No matter how dominant the winning team is, you’ll always find people who refuse to celebrate and would rather list reasons why the winning team should have lost instead of congratulating them on their win.
Many people call that bad sportsmanship. I call it being a hater.
Urban dictionary defines a hater as “a person that simply cannot be happy for another person’s success. So rather than be happy they make a point of exposing a flaw in that person."
Don’t you love that definition? Isn’t that exactly what haters do? As metal detectors are to metal so haters are to flaws.
Wow. Many of us had the opportunity to watch, play, coach or officiate the 2018 NCAA Division I Men’s Basketball National Championship game.
Championship games come with added pressure to perform well and to win. If you’re not careful, you’ll allow the pressure will become stress. Unmanaged stress can cause you health problems. Research proves that mismanaged pressure can cause headaches, high blood pressure, heart disease, diabetes and other physical and mental complications.
I’ve been fortunate enough to play in a lot of championship competitions throughout my athletic career.
This one is not really a surprise, huh? It’s still important to note. Nothing hurts worse than losing a championship game knowing that you could have played harder. I have been guilty of trying to save energy and take plays off. When I...
You’ve heard the statistics.
You’ve heard these or similar statistics but have you ever asked why?

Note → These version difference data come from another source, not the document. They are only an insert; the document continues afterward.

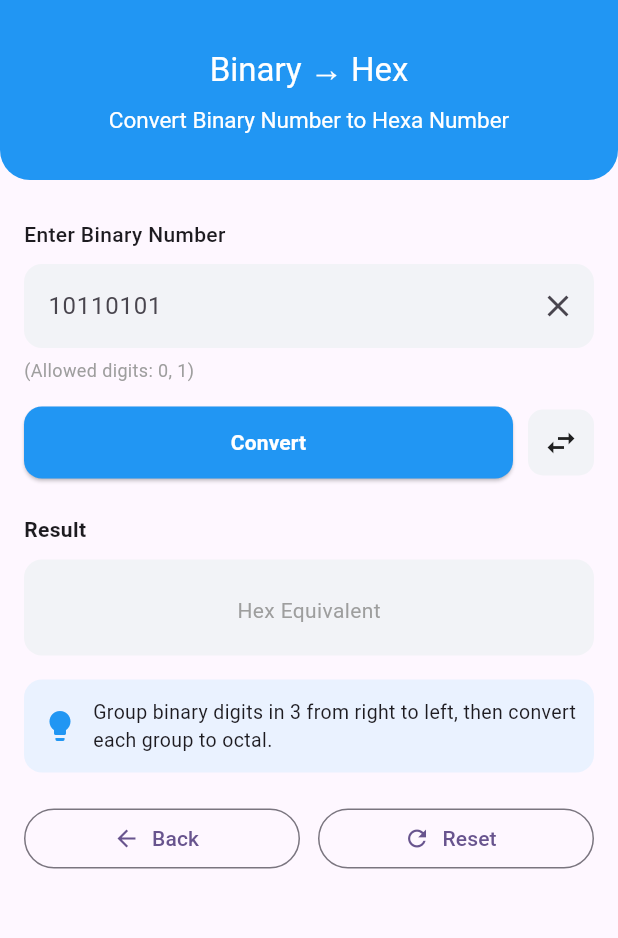
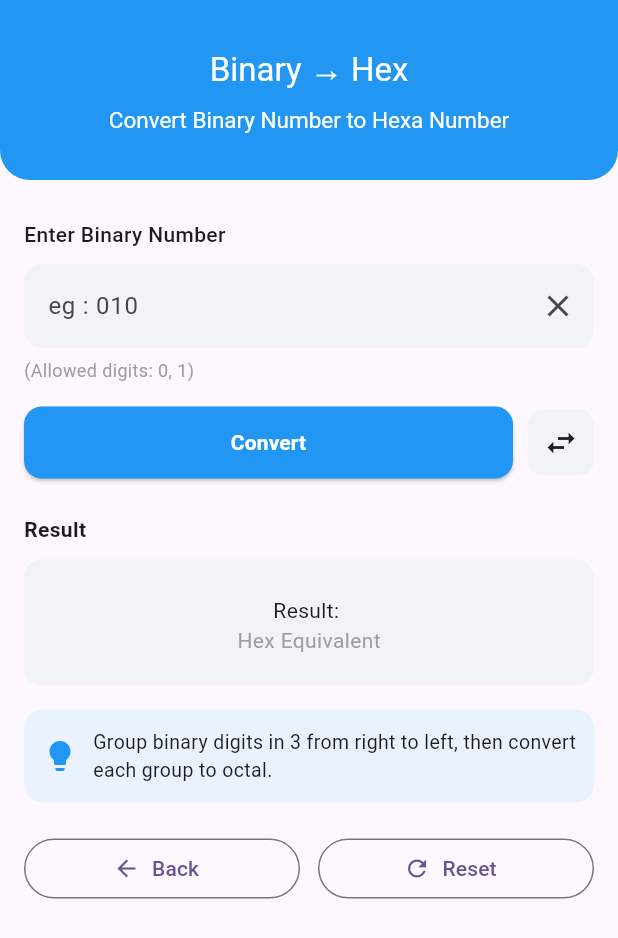
Before and after one commit to sakib2107/Number_System_App, a Flutter app: the BinaryToHexScreen screen opened directly, after a tap on "Reset", on a phone screen of 412 x 824 dp. Shown: the top 938 px of the screen. Run offline on Flutter 3.47's test engine with Material 3 defaults, Android fonts, the phone set to English and light mode, and no system bars.

Commit message:
add provider (dynamic logic)

```diff
--- a/lib/binary_to_hex.dart
+++ b/lib/binary_to_hex.dart
@@ -64,7 +64,7 @@ class BinaryToHexScreen extends StatelessWidget {
               TextField(
                   controller: controller,
                   decoration: InputDecoration(
-                  hintText: "10110101",
+                  hintText: "eg : 010",
                   filled: true,
                   fillColor: const Color(0xFFF2F3F7),
                   border: OutlineInputBorder(
@@ -137,15 +137,16 @@ class BinaryToHexScreen extends StatelessWidget {
                   borderRadius: BorderRadius.circular(12),
                 ),
                 child: Column(
-                  children: const [
+                  children: [
                     // Text(
                     //   style: TextStyle(
                     //     fontSize: 26,
                     //     fontWeight: FontWeight.bold,
                     //   ),
                     // ),
-                    SizedBox(height: 4),
-                    Text(
+                    const SizedBox(height: 4),
+                    Text("Result: ${provider.result}"),
+                    const Text(
                       "Hex Equivalent",
                       style: TextStyle(color: Colors.grey),
                     ),
@@ -198,7 +199,10 @@ class BinaryToHexScreen extends StatelessWidget {
                   const SizedBox(width: 12),
                   Expanded(
                     child: OutlinedButton.icon(
-                      onPressed: () {},
+                      onPressed: () {
+                        controller.clear();      // clear input field
+                        provider.clear();
+                      },
                       icon: const Icon(Icons.refresh),
                       label: const Text("Reset"),
                     ),
```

Why are these the statistics when coaches, athletes, teachers, and speakers warn athletes about the possibilities of becoming one of these statistics?
You’ve likely had people tell you to put together a “plan b” in case sports doesn’t work out. Yet, did you or have you put together that plan?
If you’re like me when I was playing D1 football then probably not.
Because the statistics are the results but not the problem. Asking an athlete to put together a “plan b” or “not to put all their eggs in one basket” is unsupportive of their dream to become the best and...
To live your best life after sports you must discipline yourself to accept your accomplishments and let go of your potential.